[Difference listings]
§ §

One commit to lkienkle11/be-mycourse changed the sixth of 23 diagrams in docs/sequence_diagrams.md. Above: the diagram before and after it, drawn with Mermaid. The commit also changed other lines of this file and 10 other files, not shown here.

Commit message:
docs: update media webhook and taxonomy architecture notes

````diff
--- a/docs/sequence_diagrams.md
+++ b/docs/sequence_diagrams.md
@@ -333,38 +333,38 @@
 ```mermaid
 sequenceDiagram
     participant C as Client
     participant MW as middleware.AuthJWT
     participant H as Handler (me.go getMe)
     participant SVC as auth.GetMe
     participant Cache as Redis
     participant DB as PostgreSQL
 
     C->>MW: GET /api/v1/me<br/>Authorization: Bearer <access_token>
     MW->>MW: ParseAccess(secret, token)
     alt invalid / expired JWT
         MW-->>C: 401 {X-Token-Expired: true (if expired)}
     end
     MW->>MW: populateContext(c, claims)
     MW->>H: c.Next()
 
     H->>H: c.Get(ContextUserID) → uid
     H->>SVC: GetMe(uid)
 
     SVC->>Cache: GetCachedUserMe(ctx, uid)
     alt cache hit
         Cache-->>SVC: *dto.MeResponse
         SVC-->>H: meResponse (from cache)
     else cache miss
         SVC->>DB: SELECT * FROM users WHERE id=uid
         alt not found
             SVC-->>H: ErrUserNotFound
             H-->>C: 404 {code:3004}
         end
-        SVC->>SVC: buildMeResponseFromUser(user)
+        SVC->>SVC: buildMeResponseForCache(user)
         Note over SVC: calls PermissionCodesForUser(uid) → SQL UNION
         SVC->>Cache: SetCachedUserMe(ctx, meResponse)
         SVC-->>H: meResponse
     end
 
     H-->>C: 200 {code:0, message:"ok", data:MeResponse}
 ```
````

§ §

Problem requirements:
List, from the entries above, every line in which the word "docs" shows up.

Written answer:
One commit to lkienkle11/be-mycourse changed the sixth of 23 diagrams in docs/sequence_diagrams.md. Above: the diagram before and after it, drawn with Mermaid. The commit also changed other lines of this file and 10 other files, not shown here.
docs: update media webhook and taxonomy architecture notes
--- a/docs/sequence_diagrams.md
+++ b/docs/sequence_diagrams.md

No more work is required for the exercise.